Fossils attributed to Homo in the period two to three million years ago are exceedingly rare. Bill Kimbel, director of the Institute of Human Origins at Arizona State University, in Tempe, who co-led the analysis of the new specimen, once saidthat “You could put them all into a small shoe box and still have room for a good pair of shoes.”
Yes, obtaining whole ancient genomes from “bone chips” in this manner is very important, and would be a reason to tout the results as a major discovery, but @mattc_mirecal’s original comment singled out a “bone chip of an ape like hominid”, implying it was more ancient than samples we’ve extracted genomes from. in other words, He seems to be thinking of an example where a “bone chip” was treated as a “major discovery” based purely on its morphology.
Bone chips are important, but when you are trying to force a discovery, based on a specific hypothesis, it colors the data and discovery.
We used to call that shoehorning. It’s happened few times with the fossil record. Well meaning people make a “leap” to fit the fossil into a pre-defined hole.
That is what concerned me, and I know I am treading on some sacred cows here, which is why I stated that Science has become a faith based institution. It protects itself with “approved theories” and has difficulty accepting criticism, even valid criticism.
What do you mean by this? Do you have a problem with faith? I certainly don’t. What ever the case, science is an evidence-based sort of faith, and there are no sacred cows. It is just a bad study. Their conclusions do not follow from their data. That paper should have never been published without fixing those errors.
There are scientists of all sorts here, including Christians like myself, and atheists, including some that affirm a historical Adam and some that don’t. We just do not have any motivation to lie to you here.
Doing a puzzle with missing pieces:
An analogy regarding the fossil record as a whole that I’ve found personally useful is imagine you have a thousand piece puzzle and one day come to find you only had ten of the pieces… Maybe, just maybe you could get a few of them in sort of the right spot. But then you come to find a few hundred more pieces over the next several decades. After close examination of their features you can start to organize them based upon common morphology. Certainly your original estimate of where you put the ten pieces must be readjusted in light of new evidence but now you are closer to understanding the whole puzzle. Then suppose you find a new piece of the puzzle and it is very obvious it should go close to some previously found pieces but isn’t quite the same. It has a little bit of the picture from this piece and a little bit of the picture from another piece. While you don’t have all of the pieces, you are coming to a more accurate picture of reality.

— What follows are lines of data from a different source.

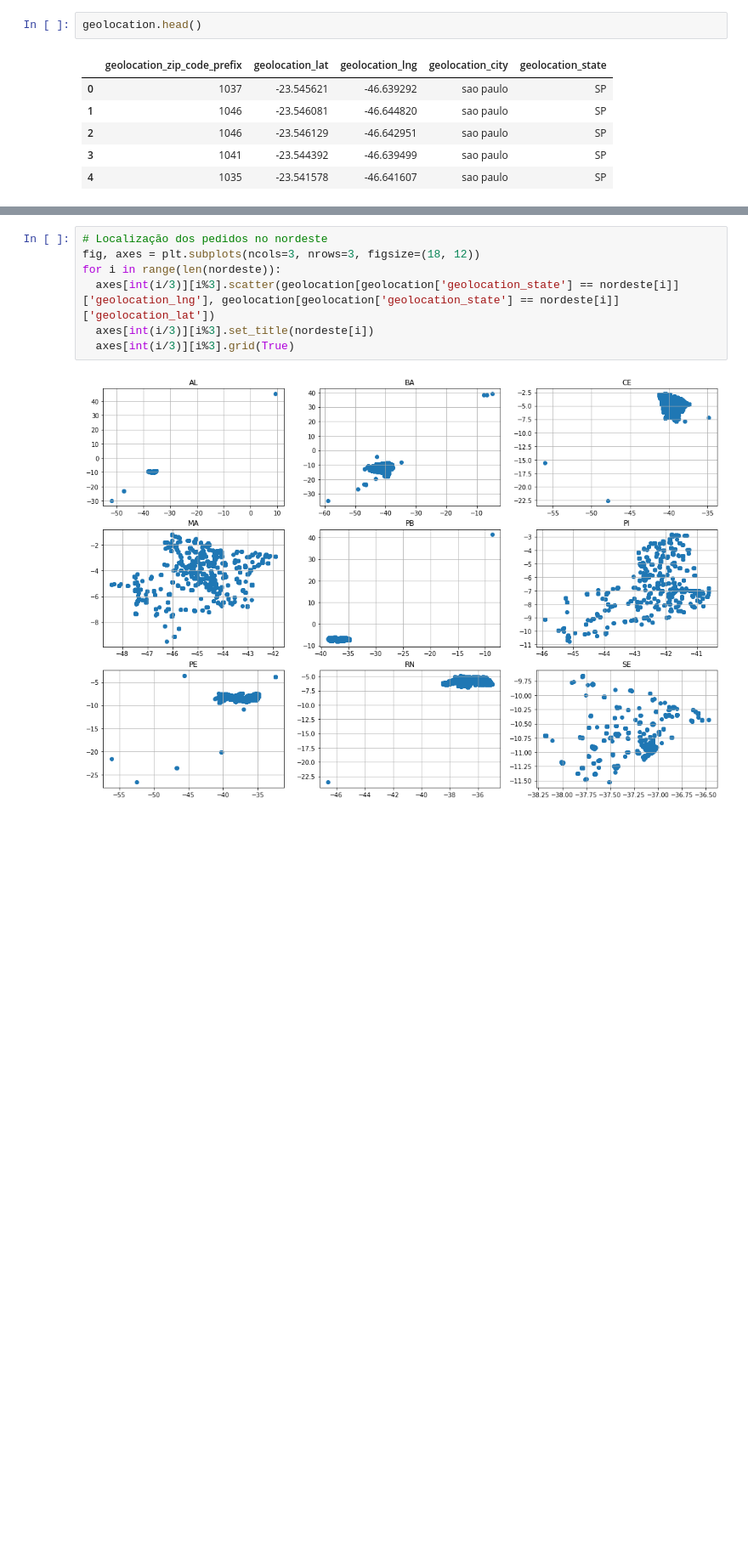
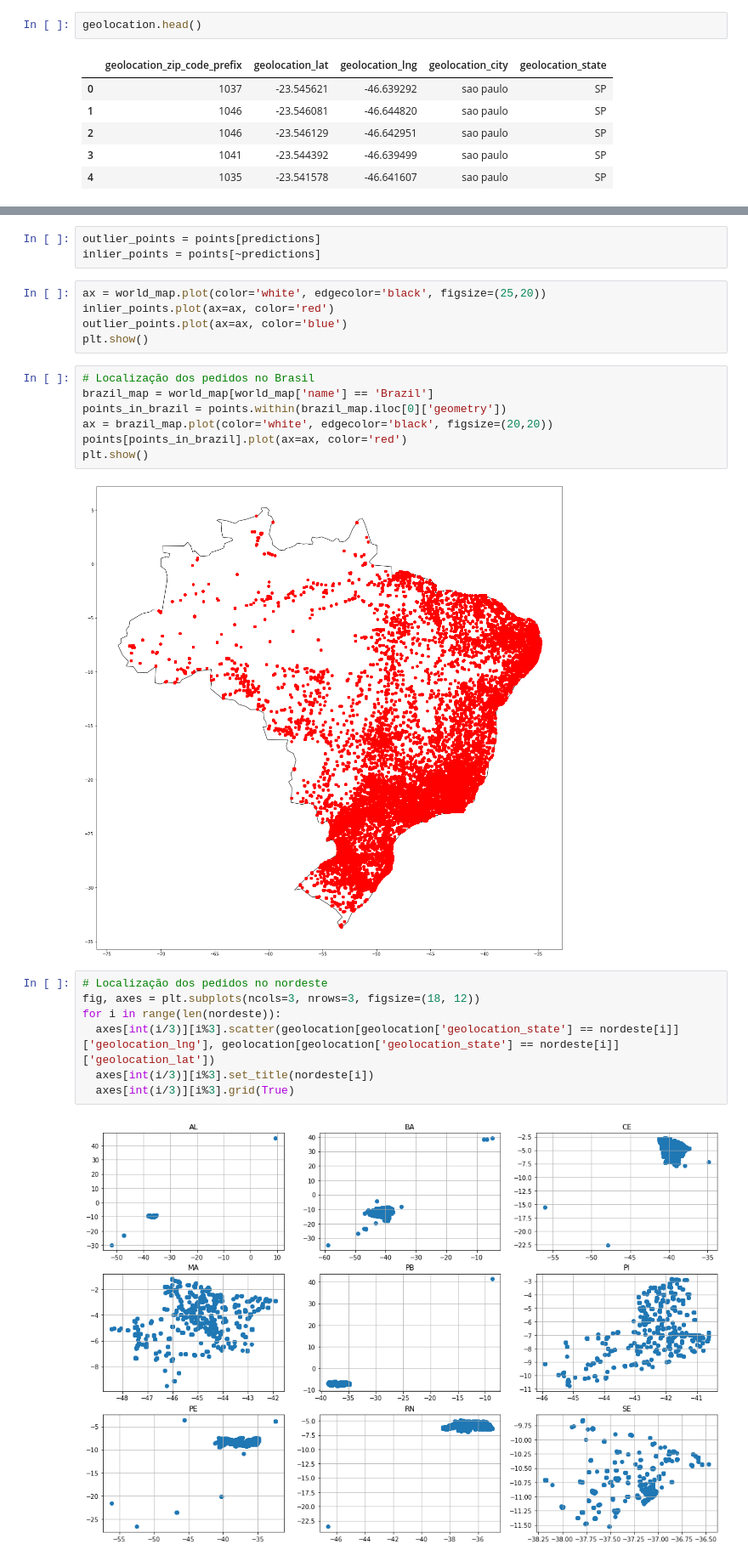
Before and after one commit to AdsonRamos/if697-2020.2, a Jupyter notebook: Projeto_IF697.ipynb, the cells around one changed output, grey strips where cells are left out. Shown at 85% size. Cells and saved outputs as stored; diff of their text form; blank space fills up the shorter version.

```diff
--- a/Projeto_IF697.ipynb
+++ b/Projeto_IF697.ipynb
@@ -221,3 +282,20 @@ plt.show()
+# %%
+outlier_points = points[predictions]
+inlier_points = points[~predictions]
+# %%
+ax = world_map.plot(color='white', edgecolor='black', figsize=(25,20))
+inlier_points.plot(ax=ax, color='red')
+outlier_points.plot(ax=ax, color='blue')
+plt.show()
+# %%
+# Localização dos pedidos no Brasil
+brazil_map = world_map[world_map['name'] == 'Brazil']
+points_in_brazil = points.within(brazil_map.iloc[0]['geometry'])
+ax = brazil_map.plot(color='white', edgecolor='black', figsize=(20,20))
+points[points_in_brazil].plot(ax=ax, color='red')
+plt.show()
+# %% [output]
+[figure, added]
 # %%
 # Localização dos pedidos no nordeste
 fig, axes = plt.subplots(ncols=3, nrows=3, figsize=(18, 12))
```
Also changed, not shown: parts of 38 cells of this notebook.
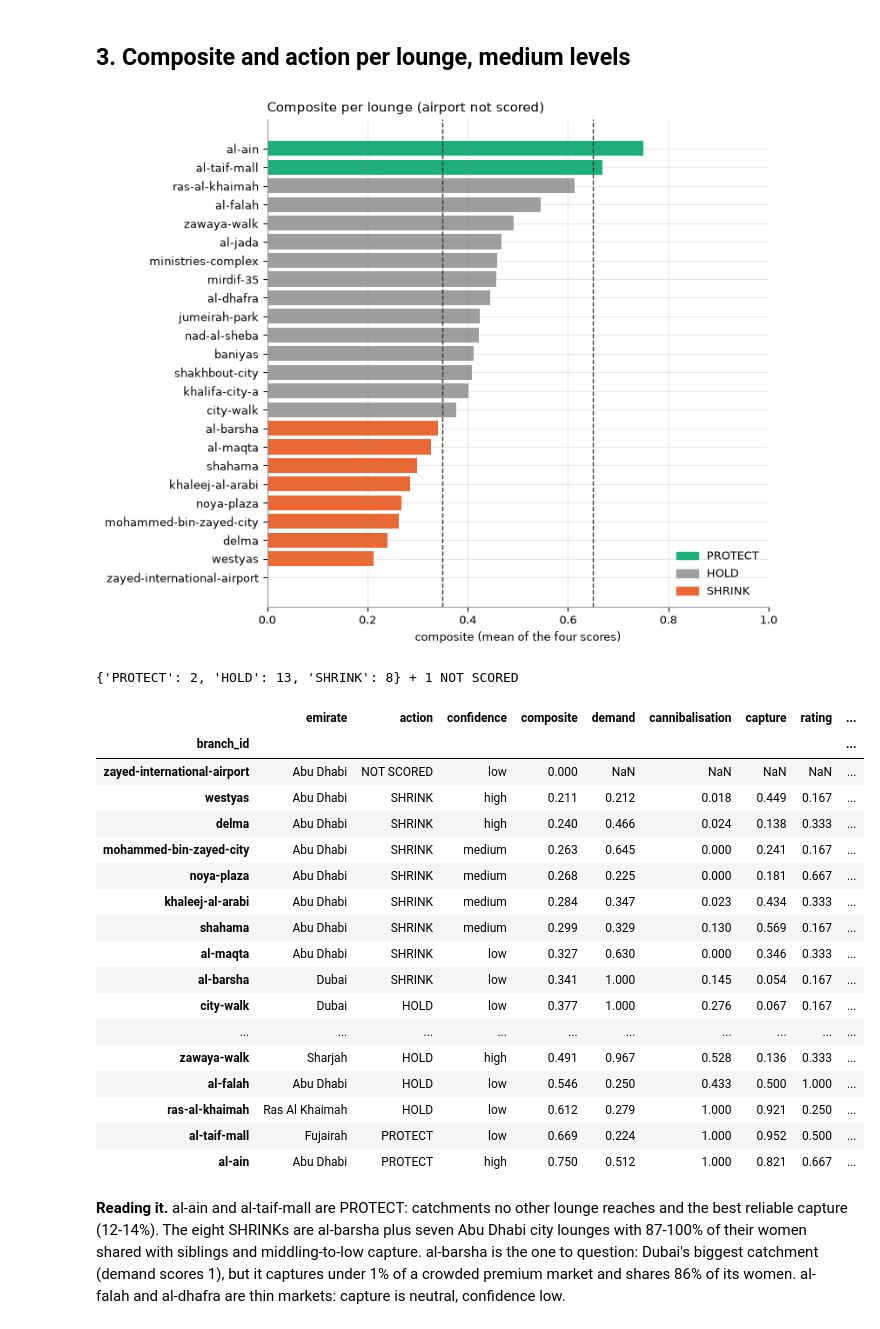
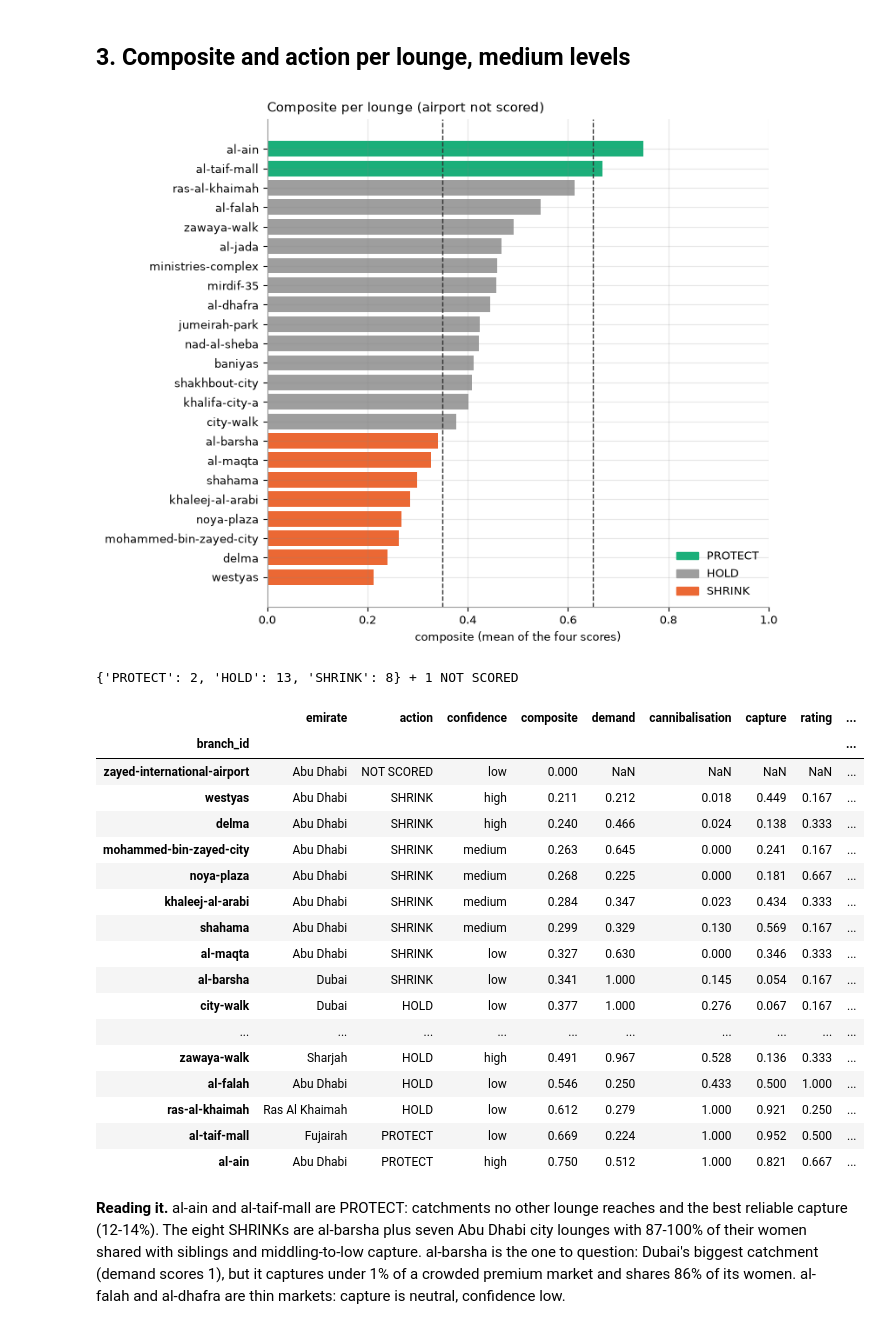
Before and after one commit to thenomadlad/2pz-ai-case-study, a Jupyter notebook: notebooks/decisions.ipynb, the cells around one changed output. Cells and saved outputs as stored; diff of their text form; code cells hidden in the pictures.

```diff
--- a/notebooks/decisions.ipynb
+++ b/notebooks/decisions.ipynb
@@ -109,19 +109,20 @@ scored[[s.field for s in SIGNALS]].describe().round(3)
 # %%
 t = D.join(F[["emirate", "thin_premium_market"]]).drop(columns=["rationale", "caveats"])
 t = pd.concat([t, t.pop("scores").apply(pd.Series)], axis=1).sort_values("composite")
 fig, ax = plt.subplots(figsize=(8, 6.5))
-ax.barh(t.index, t.composite, color=[ACTION_COLOR[a] for a in t.action])
+tb = t[t.action != "NOT SCORED"]
+ax.barh(tb.index, tb.composite, color=[ACTION_COLOR[a] for a in tb.action])
 for v in (SHRINK_AT, PROTECT_AT):
     ax.axvline(v, color="#333", lw=1, ls="--")
 ax.set_xlabel("composite (mean of the four scores)"); ax.set_xlim(0, 1)
 ax.legend(handles=[plt.Rectangle((0, 0), 1, 1, color=ACTION_COLOR[a]) for a in ("PROTECT", "HOLD", "SHRINK")],
           labels=["PROTECT", "HOLD", "SHRINK"], frameon=False, loc="lower right")
 ax.set_title("Composite per lounge (airport not scored)", loc="left")
 plt.tight_layout(); plt.show()
 print(scorecard.counts(scorecard.decide(feats)), "+", (D.action == "NOT SCORED").sum(), "NOT SCORED")
 t[["emirate", "action", "confidence", "composite", "demand", "cannibalisation", "capture", "rating", "thin_premium_market", "key_drivers"]].round(3)
 # %% [output]
-[figure, old version]
+[figure, new version]
 {'PROTECT': 2, 'HOLD': 13, 'SHRINK': 8} + 1 NOT SCORED
 |  | emirate | action | confidence | composite | demand | cannibalisation | capture | rating | ... |
 | branch_id |  |  |  |  |  |  |  |  | ... |
```
Also changed, not shown: parts of 4 cells of this notebook, 1 other file.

Outsiders look at fossils (speaking of cows):
A favorite example of mine is this Young Earth Creationist article criticizing Daryl Domining’s ancient sirenian fossil, accusing him of just making up an imaginary creature getting the bones of a manatee and cow mixed together based upon his ‘evolutionary beliefs.’ And Daryl himself appears to tell us what he is looking at as an expert in the field:
One thing of note that he said was:
When the time comes to analyze accumulations like these, it’s usually not hard to tell whether a given isolated bone is from a seacow, a rhino, a crocodile, etc. – bones of different animals really look different, so it’s generally not a matter of guesswork!
But for non-experts like you and me (at least on this topic), just looking at a picture without any context or additional knowledge: yeah those teeth could be anything!
To continue that analogy, what if you find a partial tail light that clearly matches the structure of a tail light only used by corvettes? That makes it pretty clear that the tail light came from a corvette, no?
Often this “rest” is based on other specimens, or is an educated guess based on the morphology of the pieces that are found. If it’s just an educated guess not represented by actual bones, then no conclusions are drawn from those structures - they’re just for illustrative purposes, to help us better mentally place the bones in context.
So… fragments. Not all fragments are created equal. Give me a fragment from the right part of the femur and I can tell you if it walked upright or not. Give me a molar and I can tell you if it’s sapiens or Neanderthal. Some fragments are pretty worthless. Also, there has been strong pushback from the anthropology community against those who use a single tooth or skull fragment to make grand claims. It isn’t enough in most cases. Some of these comments just show me how completely unaware some folks are about certain fields. Kills me how they think they know what we talk about behind closed doors. If you’re not in the field don’t talk as though you are. You’re embarrassing yourself.